Mathematically speaking, free cash flow is net income plus depreciation minus the total of dividends, capital expenditures, required debt repayments, and any other scheduled cash outlays. It’s basically a measure of how much hard cash a company generated in a given period after paying for its regular business expenses and growth initiatives. It is a good gauge of how well management is performing for its shareholders.
Some investors prefer free cash flow over earnings because they believe that earnings, which are largely an accounting figure, can be manipulated more easily than hard cash. Also, in some cases, earnings get distorted unintentionally by accounting principles. Depreciation is an excellent example of the latter situation, as depreciation inherently represents money that has already been spent and has little to no impact on a company’s cash flow, but often has a major impact on earnings.
Of course, free cash flow isn’t the only metric one should consider when evaluating an investment opportunity, but it can quickly weed out companies that simply don’t measure up. To help investors find companies that have a solid history of generating healthy amounts of free cash flow, Value Line produces a weekly screen that appears in the Index section of every issue of
The Value Line Investment Survey
that highlights this metric.

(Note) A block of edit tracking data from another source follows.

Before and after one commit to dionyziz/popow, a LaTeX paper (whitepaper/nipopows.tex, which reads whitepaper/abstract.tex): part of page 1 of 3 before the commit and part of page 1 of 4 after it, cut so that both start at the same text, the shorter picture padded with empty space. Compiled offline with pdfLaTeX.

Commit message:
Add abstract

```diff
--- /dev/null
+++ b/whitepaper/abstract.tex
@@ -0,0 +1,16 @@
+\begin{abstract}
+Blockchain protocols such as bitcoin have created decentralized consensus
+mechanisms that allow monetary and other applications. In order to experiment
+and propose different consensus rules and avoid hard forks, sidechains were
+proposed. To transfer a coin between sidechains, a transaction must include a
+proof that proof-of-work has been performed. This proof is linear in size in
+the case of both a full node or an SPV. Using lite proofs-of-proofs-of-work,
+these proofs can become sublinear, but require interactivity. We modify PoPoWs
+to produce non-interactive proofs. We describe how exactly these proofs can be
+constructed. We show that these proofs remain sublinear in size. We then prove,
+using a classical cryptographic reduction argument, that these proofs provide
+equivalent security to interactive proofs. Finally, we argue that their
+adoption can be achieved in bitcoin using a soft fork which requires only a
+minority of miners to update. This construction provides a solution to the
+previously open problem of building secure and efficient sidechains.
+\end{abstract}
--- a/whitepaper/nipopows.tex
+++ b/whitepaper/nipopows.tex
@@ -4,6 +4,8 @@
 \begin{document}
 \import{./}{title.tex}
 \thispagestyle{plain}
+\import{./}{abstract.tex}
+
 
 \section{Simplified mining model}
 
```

Labeled “Biggest ‘Free Flow’ Cash Generators”, the screen lists the top 100 companies of the 1,700 The Value Line Investment Survey follows based on free cash flow generation over a trailing five-year period. The long time frame is used to ensure that companies with solid histories of creating cash flow are brought to the fore, weeding out companies that have temporary boosts to their cash flow generation because of short-term or one-time events.
A recent review of the screen brought out a few interesting companies, including Danaher Corp. (DHR), and CACI International Inc. (CACI).
Danaher designs, manufactures and markets professional, medical, industrial and commercial products and services that typically possess strong brand names, innovative technology, and major market positions. The company operates in over 50 countries through five reporting segments: Test & Measurement (22% of 2010 revenues); Environmental (21%); Life Sciences & Diagnostics (17%); Dental (14%); and Industrial Technologies (24%); The remaining 2% was derived from a joint venture with Apex. Sales in 2010 by geographic region were: North America, 49% (including 45% in the U.S.); Europe, 28%; Asia/Australia, 17%; and other regions, 6%.
The company reported healthy revenue gains in the September interim. Total sales advanced 46%, as core operations were up 7.5% (exposure to emerging markets was largely responsible), acquisitions contributed 35%, and currency drove the remaining 3.5%. Management revealed that an earlier-than-expected earnings contribution from the acquisition of biomedical laboratory instrument maker Beckman Coulter was reinvested into restructuring activities, used to pay down debt, and contributed to outsized cash flows. Acquisitions are built into the company’s business plan and we think future purchases will provide a meaningful source of cash over the long term.
The company continues to build up its exposure to non-industrial companies which we believe is helping to stabilize revenue streams. Further, Value Line analyst Erik M. Manning believes that potential setbacks in the U.S. industrial sector will be largely offset by fast-growing regions like China and Latin America. This feeling is not being shared by many market participants, which explains the stock’s relatively low price-to-earnings ratio. Thus, we think value investors may want to take a closer look here.
CACI International Inc.
CACI delivers professional services and information technology solutions to clients primarily in the U.S. federal government. Its services are primarily targeted to the areas of defense, intelligence, homeland security, and IT modernization. The company keeps its portfolio suite current by adapting emerging technologies and continually evolving legacy strengths. Demand is created by the increasingly complex network, systems, and information environments in which governments and businesses operate, and by the need to stay current with emerging technology while increasing productivity and, ultimately, improving performance.
The company posted solid results in the September interim, with revenues and earnings both up meaningfully. Meanwhile, contract funding orders rose to the highest amount in company history. Value Line analyst Kathryn Drew believes the company’s streamlining and automating processes will probably remain a favorite with clients considering recent concerns surrounding the federal budget. We are cautiously optimistic that the efficiency enhancing nature of CACI’s products will more than offset potential weakness in general government spending.
The company also appears focused on acquisitions, which augur well for its impressive free cash flow prospects. These future inflows should facilitate continued stock repurchases, which have proven to be a driver of recent earnings gains.
At the time of this article's writing, the author did not have positions in any of the companies mentioned.